Written by Pastor Ed
January 1, 2017
Eccl. 3: 1-13
Rev. 21: 1-6a
“Turn, turn turn”
It was Pete Seeger who put this passage from Ecclesiastes into song back in the 50’sand then the Byrds who made a popular hit out of it back in the 70’s. (Have you ever noticed how all these songs I choose seem to be from the 70’s? Showing my age here I guess.) It is rather interesting that a passage from the Bible could become a popular song, but perhaps not surprising that Seeger would do so, and it was seen at the time as an anti-war song, given his turn of phrase at the end.
For the writer of Ecclesiastes, it was more a commentary on life and could be taken as a rather fatalistic view. And some have taken it that way. I’ve heard people who say, “Well it must have been their time,” even when it was very untimely.
When we come to the end of a year and the beginning of a new one, it is always a time to reflect on what the past year has held, and perhaps think about the year ahead. And when we reflect on the year just past, we discover that most all of the things mentioned by the writer of Ecclesiastes have been true.
There have been births, and there have been deaths; times of joy as well as times of sorrow. There have been things that build us up, and other things that have torn away at us. There has been love and there has been hate. It is the universal condition of humanity.
It’s very easy sometimes to get caught looking only at one side of this equation. We tend to see one of each pair as a positive, and the other as a negative. But I had to ponder what life would be like if only one side of these opposites were the case. Would we really be happy if everything were always upbeat? And what would happen to us if we only experienced the negative side of life?
I’ve known people who always seemed to be upbeat, always cheerful, even in the face of loss. But I’ve also seen those people crash and burn when they are suddenly faced with tragedy or their own mortality. As Matthew Henry said in his commentary on this passage, “To expect unchanging happiness in a changing world, must end in disappointment.” And I’ve also known people who seem to only experience the down side of life, who often end up in despair and even suicide because they come to believe that life would be better off without them in it.
One of the classes I took long ago talked about emotions and said that if you take opposite emotions and put them on a continuum, you will only be able to experience one side of the scale to the extent that you also experience its opposite. That is, you need to experience mourning if you want to experience dancing, to use one of the pairs in our passage.
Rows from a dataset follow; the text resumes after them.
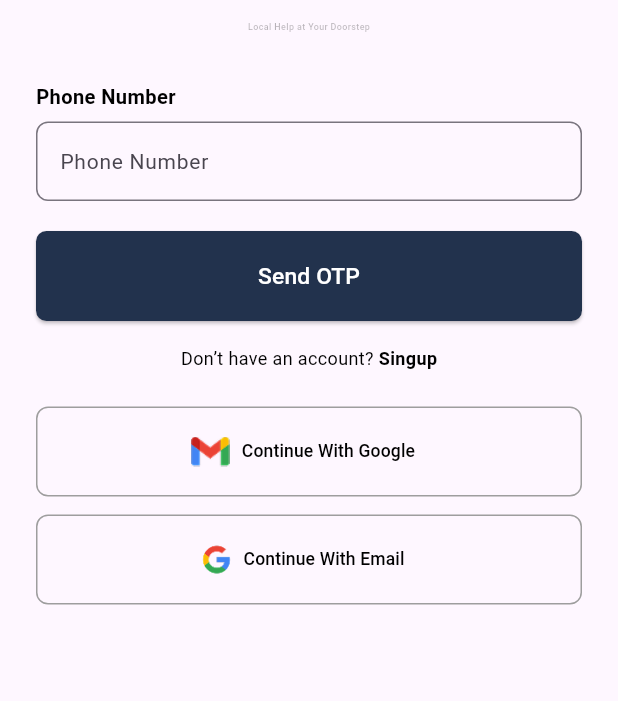
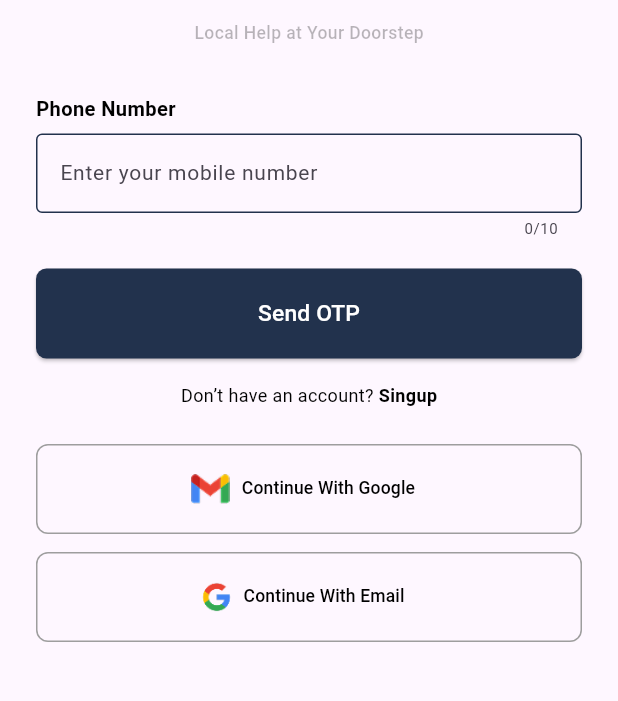
Before and after one commit to simplex2024/maaka, a Flutter app: the LoginScreen screen opened directly, on a phone screen of 412 x 824 dp, the part 387-1088 px from its top. Run offline on Flutter 3.47's test engine with Material 3 defaults, Android fonts, the phone set to English and light mode, and no system bars; our stand-ins replace auto_size_text, cloud_firestore, connectivity_plus, file_picker, firebase_auth, firebase_core and 25 more; missing offline and left inert: dart:ffi, external_app_launcher, json_path; accounts and stored records are empty; project files that could hold a hidden picture were left out.

Commit message:
[Implementation]LogIn Screen UI.

```diff
--- a/lib/core/constants/app_constants.dart
+++ b/lib/core/constants/app_constants.dart
@@ -0,0 +1,14 @@
+class Constant{
+  static const String maaka = "Maaka";
+  static const String welcomeBackToMaaka = "Welcome Back to Maaka";
+  static const String localHelpAtYourDoorStep = "Local Help at Your Doorstep";
+  static const String singUp = "Singup";
+  static const String donTHaveAnAccount = "Don’t have an account? ";
+  static const String sendOTP = "Send OTP";
+  static const String phoneNumber = "Phone Number";
+  static const String enterYourMobileNumber = "Enter your mobile number";
+  static const String continueWithEmail = "Continue With Email";
+  static const String continueWithGoogle = "Continue With Google";
+
+
+}
--- a/lib/core/constants/app_routes.dart
+++ b/lib/core/constants/app_routes.dart
@@ -9,21 +9,17 @@ class AppRoutes {
   static const String onboardingScreen = '/onboardingScreen';
   static const String loginScreen = '/loginScreen';
 
-  static Route<dynamic> generateRoute(RouteSettings settings) {
+  static Route<dynamic>? generateRoute(RouteSettings settings) {
     switch (settings.name) {
       case splashScreen:
         return MaterialPageRoute(builder: (_) => SplashScreen());
       case onboardingScreen:
         return MaterialPageRoute(builder: (_) => OnboardingScreen());
       case loginScreen:
-        return MaterialPageRoute(builder: (_) => MyPhone());
+        return MaterialPageRoute(builder: (_) => LoginScreen());
 
       default:
-        return MaterialPageRoute(
-          builder: (_) => Scaffold(
-            body: Center(child: Text('No route defined for ${settings.name}')),
-          ),
-        );
+        return null;
     }
   }
 }
--- a/lib/core/constants/app_styles.dart
+++ b/lib/core/constants/app_styles.dart
@@ -17,4 +17,8 @@ class AppStyles {
       fontSize: 16.sp,
       fontWeight: FontWeight.w500,
       color: AppColors.primaryWhiteTextColor);
+  static final labelTextStyle = TextStyle(
+      fontSize: 14.sp,
+      fontWeight: FontWeight.w500,
+      color: AppColors.primaryBlackTextColor);
 }
--- a/lib/core/constants/icon_images.dart
+++ b/lib/core/constants/icon_images.dart
@@ -0,0 +1,6 @@
+class IconImages{
+  static const String appLogo = "assets/images/app_logo.png";
+  static const String googleIconImage = "assets/images/google.png";
+  static const String emailIconImage = "assets/images/email.png";
+
+}
--- a/lib/features/auth/presentation/screens/login_screen.dart
+++ b/lib/features/auth/presentation/screens/login_screen.dart
@@ -1,6 +1,9 @@
 import 'package:flutter/material.dart';
 import 'package:maaakanmoney/core/common_widgets/common_button.dart';
 import 'package:maaakanmoney/core/constants/app_colors.dart';
+import 'package:maaakanmoney/core/constants/app_constants.dart';
+import 'package:maaakanmoney/core/constants/icon_images.dart';
+import 'package:maaakanmoney/features/auth/presentation/widgets/login_google_widget.dart';
 import 'package:sizer/sizer.dart';
 
 class LoginScreen extends StatefulWidget {
@@ -22,30 +25,29 @@ class _LoginScreenState extends State<LoginScreen> {
               crossAxisAlignment: CrossAxisAlignment.center,
               children: [
                 const SizedBox(height: 40),
-                // Logo
                 Center(
                   child: Image.asset(
-                    'assets/images/app_logo.png',
+                    IconImages.appLogo,
                   ),
                 ),
                 SizedBox(height: 10.0),
                 // App name
                 const Text(
-                  'Maaka',
+                  Constant.maaka,
                   style: TextStyle(fontSize: 20, fontWeight: FontWeight.bold),
                 ),
                 const SizedBox(height: 20),
                 // Welcome text
                 Text(
-                  'Welcome Back to Maaka',
+                  Constant.welcomeBackToMaaka,
                   style:
                       TextStyle(fontSize: 20.sp, fontWeight: FontWeight.w600),
                 ),
                 const SizedBox(height: 14),
                 Text(
-                  'Local Help at Your Doorstep',
+                  Constant.localHelpAtYourDoorStep,
                   style: TextStyle(
-                      fontSize: 10.sp,
+                      fontSize: 14.sp,
                       fontWeight: FontWeight.w500,
                       color: AppColors.subTitleGreyColor),
                 ),
@@ -53,7 +55,7 @@ class _LoginScreenState extends State<LoginScreen> {
                 Row(
                   children: [
                     Text(
-                      "Phone Number",
+                      Constant.phoneNumber,
                       style: TextStyle(
                           fontSize: 15.sp,
                           fontWeight: FontWeight.w600,
@@ -66,9 +68,16 @@ class _LoginScreenState extends State<LoginScreen> {
                 ),
                 TextFormField(
                   keyboardType: TextInputType.phone,
+                  maxLength: 10,
                   decoration: InputDecoration(
-                    labelText: 'Phone Number',
-                    hintText: 'Enter your mobile number',
+                    hintText: Constant.enterYourMobileNumber,
+                    focusColor: AppColors.primaryButtonColor,
+                    focusedBorder: OutlineInputBorder(
+                        borderSide:
+                            BorderSide(color: AppColors.primaryButtonColor)),
+                    enabledBorder: OutlineInputBorder(
+                        borderSide:
+                            BorderSide(color: AppColors.primaryButtonColor)),
                     border: OutlineInputBorder(
                         borderRadius: BorderRadius.circular(8),
                         borderSide:
@@ -81,71 +90,32 @@ class _LoginScreenState extends State<LoginScreen> {
                     height: 60,
                     child: CommonButton(
                       onPressed: () {},
-                      buttonText: "Send OTP",
+                      buttonText: Constant.sendOTP,
                     )),
 
                 const SizedBox(height: 16),
 
-                // Signup link
                 Row(
                   mainAxisAlignment: MainAxisAlignment.center,
                   children: const [
-                    Text("Don’t have an account? "),
+                    Text(Constant.donTHaveAnAccount),
                     Text(
-                      "Singup",
+                      Constant.singUp,
                       style: TextStyle(fontWeight: FontWeight.bold),
                     ),
                   ],
                 ),
                 const SizedBox(height: 24),
-
-                // Continue with Google
-                SizedBox(
-                  width: double.infinity,
-                  height: 60,
-                  child: OutlinedButton.icon(
-                    icon: Image.asset('assets/images/google.png', height: 20),
-                    // Use your Google icon
-                    label: Text(
-                      "Continue With Google",
-                      style: TextStyle(
-                          fontSize: 14.sp,
-                          fontWeight: FontWeight.w500,
-                          color: AppColors.primaryBlackTextColor),
-                    ),
-                    onPressed: () {},
-                    style: OutlinedButton.styleFrom(
-                      side: const BorderSide(color: Colors.grey),
-                      shape: RoundedRectangleBorder(
-                        borderRadius: BorderRadius.circular(8),
-                      ),
-                    ),
-                  ),
+                LoginGoogleWidget(
+                  labelText: Constant.continueWithGoogle,
+                  image: IconImages.googleIconImage,
                 ),
                 const SizedBox(height: 12),
 
-                // Continue with Email
-                SizedBox(
-                  width: double.infinity,
-                  height: 60,
-                  child: OutlinedButton.icon(
-                    icon: Image.asset('assets/images/email.png', height: 20),
-                    label: Text(
-                      "Continue With Email",
-                      style: TextStyle(
-                          fontSize: 14.sp,
-                          fontWeight: FontWeight.w500,
-                          color: AppColors.primaryBlackTextColor),
-                    ),
-                    onPressed: () {},
-                    style: OutlinedButton.styleFrom(
-                      side: const BorderSide(color: Colors.grey),
-                      shape: RoundedRectangleBorder(
-                        borderRadius: BorderRadius.circular(8),
-                      ),
-                    ),
-                  ),
-                ),
+                LoginGoogleWidget(
+                  labelText: Constant.continueWithEmail,
+                  image: IconImages.emailIconImage,
+                )
               ],
             ),
           ),
--- /dev/null
+++ b/lib/features/auth/presentation/widgets/login_google_widget.dart
@@ -0,0 +1,30 @@
+import 'package:flutter/material.dart';
+import 'package:maaakanmoney/core/constants/app_colors.dart';
+import 'package:maaakanmoney/core/constants/app_styles.dart';
+import 'package:sizer/sizer.dart';
+
+class LoginGoogleWidget extends StatelessWidget {
+  final String? labelText;
+  final String? image;
+
+  const LoginGoogleWidget({super.key, this.labelText, this.image});
+
+  @override
+  Widget build(BuildContext context) {
+    return SizedBox(
+      width: double.infinity,
+      height: 60,
+      child: OutlinedButton.icon(
+        icon: Image.asset(image!, height: 20),
+        label: Text(labelText!, style: AppStyles.labelTextStyle),
+        onPressed: () {},
+        style: OutlinedButton.styleFrom(
+          side: const BorderSide(color: Colors.grey),
+          shape: RoundedRectangleBorder(
+            borderRadius: BorderRadius.circular(8),
+          ),
+        ),
+      ),
+    );
+  }
+}
```
Also changed, not shown: 1 other file.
That’s the whole point behind the seasons of Advent and particularly Lent, recognizing that to experience the full joy of Christmas and Easter, you have to experience a time of not rejoicing beforehand. It’s why preachers do these strange things like suggest that we not sing carols until Christmas, or not sing any Alleluias during Lent. But I digress.
It would be easy to become fatalistic if we just read this passage and decide that that’s the way it has always been and always will be. Life happens. But life doesn’t just happen to us. We also play a role in what happens in our lives, and in our outlook on life.
We believe that life is not cyclical; it doesn’t just repeat itself over and over, although many things happen over and over. Our faith is an historical one, that recognizes that there was beginning, that throughout history there have been those unique moments, such as the one we celebrated last Sunday, and that history is moving toward a conclusion in the future, spoken of in the passage we read from the book of Revelation.
It is knowing that long history that keeps us from despair in the down times of our lives, and tempers the highs, knowing that life is not all a bowl of cherries, or whatever metaphor you want to use. For as the writer of Ecclesiastes notes, God is the one constant throughout all of life and history, the alpha and the omega, beginning and end.
But that doesn’t mean that we can simply sit back and let life happen to us. We are called to be active participants and what we do does make a difference in the world. While we may not be able to bring about world peace, we can make the neighbourhood we live in a more peaceful place. While we may not be able to comfort the people caught in war around the world, we can comfort those who mourn around us, and bring some hope and joy to refugees who escape, like Manal, Aliss, Akmed and Ayham.
I don’t know what the New Year has in store for us, as individuals, as a congregation, or as a country. We know that some things are going to change. There will be a new president in the US, with lots of unknowns about what all that will mean. There will be proposals for new structures in Mennonite Church Canada, with lots of unknowns as to what all that will mean. We will have a new Area Pastor in Mennonite Church Alberta and I’d tell you who it is but the official announcement hasn’t been made yet so I’ll refrain.
We can be fairly certain that there will be some among us who will not live to see the end of this year. At this point I don’t know if we will have any births among us, perhaps some of you know but that hasn’t been announced yet either. There will be joys and sorrows, new experiences and experiences that have become expected and routine. As one poster I saw said, “Whether we want them or not, the New Year will bring new challenges; whether we seize them or not, the New Year will bring new opportunities.” (Michael Josephson)
Today we begin writing a new chapter in our lives, and in the life of First Mennonite. While there is much to be written, we know, as did the writer of Ecclesiastes, that “whatever God does endures forever” and that whatever happens, God will be there among us and with us. Because of that we can approach the new year without fear and with an assurance of faith for the road ahead.